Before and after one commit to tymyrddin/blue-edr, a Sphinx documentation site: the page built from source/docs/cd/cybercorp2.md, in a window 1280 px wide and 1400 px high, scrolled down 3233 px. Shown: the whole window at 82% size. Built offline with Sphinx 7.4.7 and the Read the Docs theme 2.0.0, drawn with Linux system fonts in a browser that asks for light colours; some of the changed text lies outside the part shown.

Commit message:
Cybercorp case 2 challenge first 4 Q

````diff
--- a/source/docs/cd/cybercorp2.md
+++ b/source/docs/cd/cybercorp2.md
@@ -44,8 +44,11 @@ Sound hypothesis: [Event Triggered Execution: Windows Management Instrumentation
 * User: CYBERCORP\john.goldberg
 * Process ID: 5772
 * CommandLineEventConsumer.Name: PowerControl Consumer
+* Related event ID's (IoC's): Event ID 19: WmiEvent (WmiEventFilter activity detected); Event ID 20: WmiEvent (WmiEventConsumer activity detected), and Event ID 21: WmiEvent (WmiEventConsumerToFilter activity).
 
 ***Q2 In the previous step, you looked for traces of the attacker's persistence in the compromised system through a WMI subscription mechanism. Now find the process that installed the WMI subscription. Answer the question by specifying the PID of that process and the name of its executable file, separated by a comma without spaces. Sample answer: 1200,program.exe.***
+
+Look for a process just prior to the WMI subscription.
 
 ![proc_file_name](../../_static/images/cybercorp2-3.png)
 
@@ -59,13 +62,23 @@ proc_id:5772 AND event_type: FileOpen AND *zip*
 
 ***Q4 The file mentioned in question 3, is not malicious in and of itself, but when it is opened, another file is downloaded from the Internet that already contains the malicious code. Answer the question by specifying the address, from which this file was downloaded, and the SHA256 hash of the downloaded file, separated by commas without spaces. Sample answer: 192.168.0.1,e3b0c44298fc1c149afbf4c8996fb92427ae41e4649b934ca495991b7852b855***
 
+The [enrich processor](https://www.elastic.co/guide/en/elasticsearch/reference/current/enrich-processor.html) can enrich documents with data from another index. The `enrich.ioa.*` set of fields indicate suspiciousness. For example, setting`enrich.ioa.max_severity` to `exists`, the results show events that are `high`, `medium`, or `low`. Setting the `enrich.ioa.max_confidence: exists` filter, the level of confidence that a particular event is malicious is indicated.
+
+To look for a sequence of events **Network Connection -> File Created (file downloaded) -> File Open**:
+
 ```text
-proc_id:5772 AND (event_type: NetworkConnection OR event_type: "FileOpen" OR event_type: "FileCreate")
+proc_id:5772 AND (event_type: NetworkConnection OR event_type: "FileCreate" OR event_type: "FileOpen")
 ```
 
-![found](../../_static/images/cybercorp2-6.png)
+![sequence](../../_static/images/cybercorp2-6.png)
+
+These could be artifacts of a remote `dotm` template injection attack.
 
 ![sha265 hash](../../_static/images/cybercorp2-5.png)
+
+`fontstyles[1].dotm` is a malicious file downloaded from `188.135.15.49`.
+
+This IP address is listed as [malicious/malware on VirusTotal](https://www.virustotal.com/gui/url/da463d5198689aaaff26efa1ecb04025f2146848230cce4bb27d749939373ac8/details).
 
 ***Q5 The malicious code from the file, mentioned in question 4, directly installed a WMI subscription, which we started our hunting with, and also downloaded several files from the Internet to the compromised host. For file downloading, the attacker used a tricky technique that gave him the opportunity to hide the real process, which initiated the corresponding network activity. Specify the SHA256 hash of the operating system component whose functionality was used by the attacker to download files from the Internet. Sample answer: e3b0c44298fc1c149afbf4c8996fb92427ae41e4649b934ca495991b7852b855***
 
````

# # # #

WORK TASK: Output all of the data again, exactly.

OUTPUT FOR THIS EXERCISE:
Before and after one commit to tymyrddin/blue-edr, a Sphinx documentation site: the page built from source/docs/cd/cybercorp2.md, in a window 1280 px wide and 1400 px high, scrolled down 3233 px. Shown: the whole window at 82% size. Built offline with Sphinx 7.4.7 and the Read the Docs theme 2.0.0, drawn with Linux system fonts in a browser that asks for light colours; some of the changed text lies outside the part shown.

Commit message:
Cybercorp case 2 challenge first 4 Q

````diff
--- a/source/docs/cd/cybercorp2.md
+++ b/source/docs/cd/cybercorp2.md
@@ -44,8 +44,11 @@ Sound hypothesis: [Event Triggered Execution: Windows Management Instrumentation
 * User: CYBERCORP\john.goldberg
 * Process ID: 5772
 * CommandLineEventConsumer.Name: PowerControl Consumer
+* Related event ID's (IoC's): Event ID 19: WmiEvent (WmiEventFilter activity detected); Event ID 20: WmiEvent (WmiEventConsumer activity detected), and Event ID 21: WmiEvent (WmiEventConsumerToFilter activity).
 
 ***Q2 In the previous step, you looked for traces of the attacker's persistence in the compromised system through a WMI subscription mechanism. Now find the process that installed the WMI subscription. Answer the question by specifying the PID of that process and the name of its executable file, separated by a comma without spaces. Sample answer: 1200,program.exe.***
+
+Look for a process just prior to the WMI subscription.
 
 ![proc_file_name](../../_static/images/cybercorp2-3.png)
 
@@ -59,13 +62,23 @@ proc_id:5772 AND event_type: FileOpen AND *zip*
 
 ***Q4 The file mentioned in question 3, is not malicious in and of itself, but when it is opened, another file is downloaded from the Internet that already contains the malicious code. Answer the question by specifying the address, from which this file was downloaded, and the SHA256 hash of the downloaded file, separated by commas without spaces. Sample answer: 192.168.0.1,e3b0c44298fc1c149afbf4c8996fb92427ae41e4649b934ca495991b7852b855***
 
+The [enrich processor](https://www.elastic.co/guide/en/elasticsearch/reference/current/enrich-processor.html) can enrich documents with data from another index. The `enrich.ioa.*` set of fields indicate suspiciousness. For example, setting`enrich.ioa.max_severity` to `exists`, the results show events that are `high`, `medium`, or `low`. Setting the `enrich.ioa.max_confidence: exists` filter, the level of confidence that a particular event is malicious is indicated.
+
+To look for a sequence of events **Network Connection -> File Created (file downloaded) -> File Open**:
+
 ```text
-proc_id:5772 AND (event_type: NetworkConnection OR event_type: "FileOpen" OR event_type: "FileCreate")
+proc_id:5772 AND (event_type: NetworkConnection OR event_type: "FileCreate" OR event_type: "FileOpen")
 ```
 
-![found](../../_static/images/cybercorp2-6.png)
+![sequence](../../_static/images/cybercorp2-6.png)
+
+These could be artifacts of a remote `dotm` template injection attack.
 
 ![sha265 hash](../../_static/images/cybercorp2-5.png)
+
+`fontstyles[1].dotm` is a malicious file downloaded from `188.135.15.49`.
+
+This IP address is listed as [malicious/malware on VirusTotal](https://www.virustotal.com/gui/url/da463d5198689aaaff26efa1ecb04025f2146848230cce4bb27d749939373ac8/details).
 
 ***Q5 The malicious code from the file, mentioned in question 4, directly installed a WMI subscription, which we started our hunting with, and also downloaded several files from the Internet to the compromised host. For file downloading, the attacker used a tricky technique that gave him the opportunity to hide the real process, which initiated the corresponding network activity. Specify the SHA256 hash of the operating system component whose functionality was used by the attacker to download files from the Internet. Sample answer: e3b0c44298fc1c149afbf4c8996fb92427ae41e4649b934ca495991b7852b855***
 
````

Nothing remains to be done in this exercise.